On Twitter, I’ve seen people I follow—Black people—be ruthlessly attacked with misogynistic and racist remarks by self-proclaimed allies of all races. People with “Black Lives Matter” in their social media bios. I saw a white South American mutual—someone I’d come to consider my friend—spend an entire evening, with the help of her friends, attacking Black Americans for our way of speaking. She was policing our words, our language. She then finished it off by saying that it wasn’t fair that she was forced to care about BLM. This particular comment stung. No one forced her to care about BLM. No one forced her to post about BLM. I naïvely assumed she was posting about it because she genuinely cared about our struggle—a struggle that many seem to forget is worldwide and not solely American. I had a stomach-churning realization: many people who were posting during the protests were only doing so because they felt that they had to, not because they genuinely cared.
A week later, in response to the Emmy nominations, many Latino actors and viewers were rightfully criticizing the Television Academy for its blatant exclusion. A new issue arose, however, when they proceeded to throw Black actors and people under the bus. John Leguizamo shared an article that was worded in a way to purposely exclude Jharrel Jerome, who was the first Afro-Latino to win an acting Emmy for his role in When They See Us—a limited series in which Leguizamo also starred.
I proceeded to get into an argument with a Latina woman on Twitter—another self-identified ally—because of this. She refused to listen to me and told me I failed to understand her intent. But what “allies” fail to understand is that intent doesn’t matter. What truly matters is execution. If you intend to do or say something and it is poorly executed, that’s on you, not the Black community. If a Black person calls you out for what you said, it’s your job as an ally to amend your statement and check your anti-Black sentiment. Instead, she told me that I simply didn’t want to understand her statement and that she was an ally, so obviously she was immune from contributing to anti-Black racism. That belief, in and of itself, was truly irksome. Instead of taking responsibility for her harmful statements, she weaponized BLM against me. She shifted the blame back onto myself. That is harmful and just as bad as any other form of racism, whether people want to admit it or not.

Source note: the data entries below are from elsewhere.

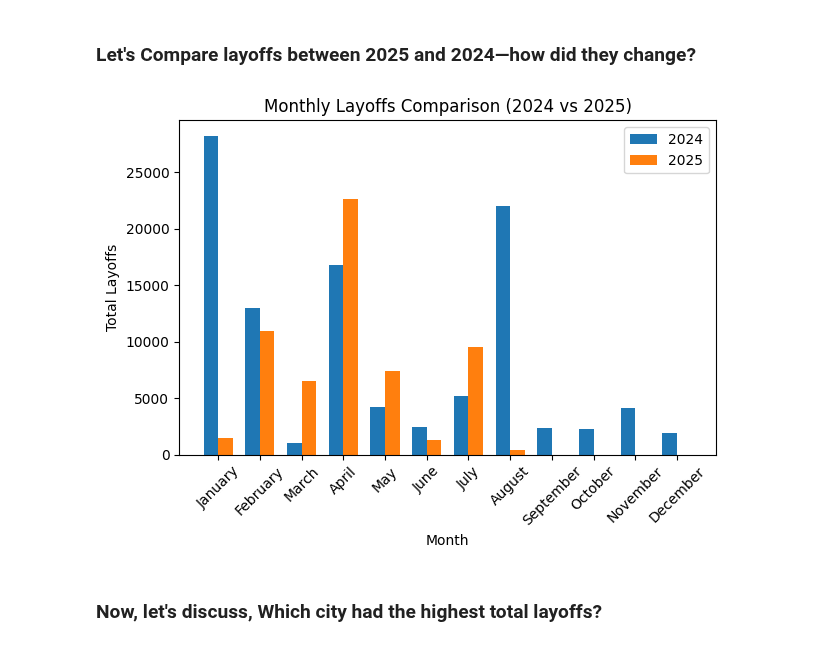
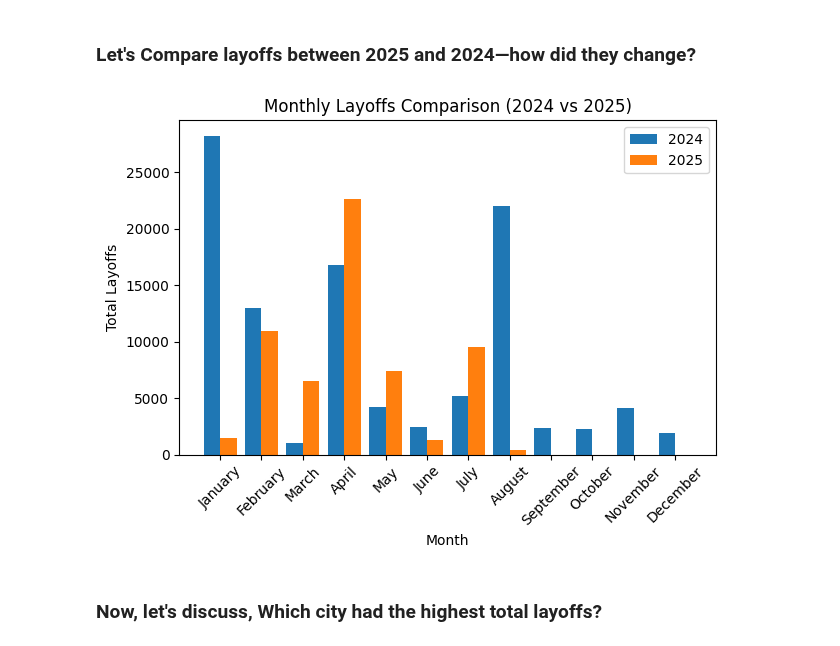
Before and after one commit to neerajcodes888/Recent-Layoffs-Case-Study, a Jupyter notebook: study.ipynb, the cells around one changed output. Cells and saved outputs as stored; diff of their text form; code cells hidden in the pictures.

```diff
--- a/study.ipynb
+++ b/study.ipynb
@@ -446,23 +446,23 @@ data_2025_1 = (
 # %%
 
 x = np.arange(len(months))
-width = 0.35
+width = 0.4
 
 # Plot
 plt.bar(x - width/2, data_2024_1.values, width, label='2024')
 plt.bar(x + width/2, data_2025_1.values, width, label='2025')
 
 # Month names for xticks
 plt.xticks(x, pd.to_datetime(months, format='%m').month_name(), rotation=45)
 
 plt.xlabel("Month")
 plt.ylabel("Total Layoffs")
 plt.title("Monthly Layoffs Comparison (2024 vs 2025)")
 plt.legend()
 plt.tight_layout()
 plt.show()
 # %% [output]
-[figure, old version]
+[figure, new version]
 # %% [markdown]
 ### Now, let's discuss, Which city had the highest total layoffs?
 # %%
```
Also changed, not shown: parts of 4 cells of this notebook.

Black Lives Matter isn’t a personality trait or a costume that one can take on and off. It is a struggle that never ends. If you call yourself an ally and then proceed to weaponize BLM and allyship against Black people, you aren’t an ally. You aren’t a friend of the Black community. You don’t have the right, nor the range, to call yourself one. I would rather have your unabashed hatred than your performative allyship. Over these past four months, many people have donned the costume of an ally to evade criticism while still being racist to Black people. BLM being injected into the mainstream has led to its bastardization. This happened with Martin Luther King Jr; it happened to the civil rights movement of the 1960s as well. It has happened over and over again. And for that, I will always be angry.
By Sydney Paolercio
Illustration by Emily Lipstein for Vice